China and Russia to Deepen Defense Ties—Military

China's Xi Jinping is doubling down on his strategic military partnership with Russia, even as Russian President Vladimir Putin doubles down in Ukraine this week with the largest forcible annexation of territory since World War II.

Putin will formally sign agreements to annex four of Ukraine's Russian-occupied regions at a signing ceremony in Moscow on Friday, the Kremlin said in a statement.

Beijing is unlikely to endorse the move, which could represent a real hard limit on China's political relationship with Moscow.

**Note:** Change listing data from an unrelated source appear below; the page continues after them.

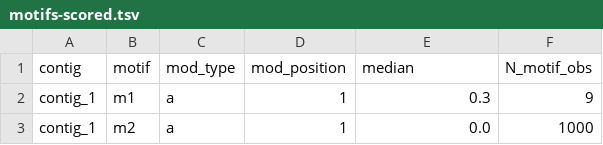
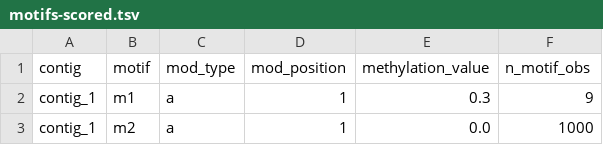
Before and after one commit to MicrobialDarkMatter/nanomotif, a TSV file: datasets/binnary_testdata/motifs-scored.tsv, drawn as a sheet; only a part is shown.

```diff
--- a/datasets/binnary_testdata/motifs-scored.tsv
+++ b/datasets/binnary_testdata/motifs-scored.tsv
@@ -1,2 +1,2 @@
-contig	motif	mod_type	mod_position	median	N_motif_obs
+contig	motif	mod_type	mod_position	methylation_value	n_motif_obs
 contig_1	m1	a	1	0.3	9
```
Also changed, not shown: 12 other files.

Military relations, however, are set to grow regardless of events in Europe.

Colonel Tan Kefei, China's defense ministry spokesperson, told reporters on Thursday that the two countries would "deepen strategic communication" between their two forces and "carry out pragmatic cooperation" based on the consensus reached by Xi and Putin.

Beijing and Moscow would "continuously enrich the relationship between the two countries with new strategic meaning," said Tan.

China, which has said the ties between the two countries are based on a "non-alliance" principle, counts Putin's Russia as its only major ally in its intensifying strategic competition with the United States.

In 2019, the neighbors upgraded their relationship to a special category of its own—a "comprehensive strategic partnership of coordination for a new era." In February, three weeks before Russia's invasion of Ukraine, Xi and Putin issued a joint communiqué declaring a "no limits" partnership with "no forbidden areas" of cooperation.

The designation indicates support for one another's core interests—China on Ukraine and Russia on Taiwan, for instance—as well as further convergence on political, military and economic issues.

China, Russia To Boost Defense Ties—military
President Vladimir Putin of Russia, left, greets President Xi Jinping of China during their bilateral meeting on November 13, 2019, in Brasilia, Brazil. China’s defense spokesperson said on September 29, 2022, that the two militaries would deepen strategic cooperation based on consensus reached by their leaders. Mikhail Svetlov/Getty Images

"China and Russia are jointly committed to opposing hegemony and power politics, as well as upholding international justice and equity," Tan told the Chinese defense ministry's monthly press conference.

"Exchanges and cooperation between the two militaries have continued to deepen in various fields," the senior defense official said. "Strategic communication has reached a new level, pragmatic cooperation has witnessed new breakthroughs, and new progress has been made in [bilateral] mechanisms."

The Chinese and Russian air forces conducted four joint patrol missions in 2022, said Tan. China's main service branches also traveled to the Russian Far East to take part in Moscow's quadrennial Vostok war games earlier this month. Naval vessels from China and Russia continued joint training missions in the Pacific after that.

On Monday, the U.S. Coast Guard said it tracked a group of three Chinese and four Russian warships conducting an exercise in the Northern Pacific last week. The naval patrols in the Bering Sea—their second such drills in 12 months—took them within 75 nautical miles of Alaska's Kiska Island on September 19, the Coast Guard said.

"China will continue to uphold an open and friendly attitude, conduct extensive military cooperation and exchanges with more countries, continuously raise the level of strategic mutual trust, and jointly safeguard world peace and stability," Tan said.

Tan also used the occasion to criticize Taiwan, whose government announced plans to raise defense spending by nearly 14 percent next year, the first double-digit increase in years.

Taipei's decision, which is pending approval by parliament, comes amid heightened tensions with Beijing, which claims the island as part of its territory. Taiwan's defense ministry has earmarked funds for the purchase of sophisticated American weaponry such as HIMARS launchers.

Tan said Taipei had "deliberately exaggerated the so-called mainland military threat against Taiwan, confused right and wrong, and intensified tensions and confrontation across the Taiwan Strait."

President Tsai Ing-wen of Taiwan says she has no intention of changing the island's political status by declaring independence, a move also discouraged by the United States. But China considers Tsai a supporter of the Taiwan independence movement nonetheless.

"There will be no peace across the Taiwan Strait unless the Taiwan independence separatist forces are eradicated," Tan said.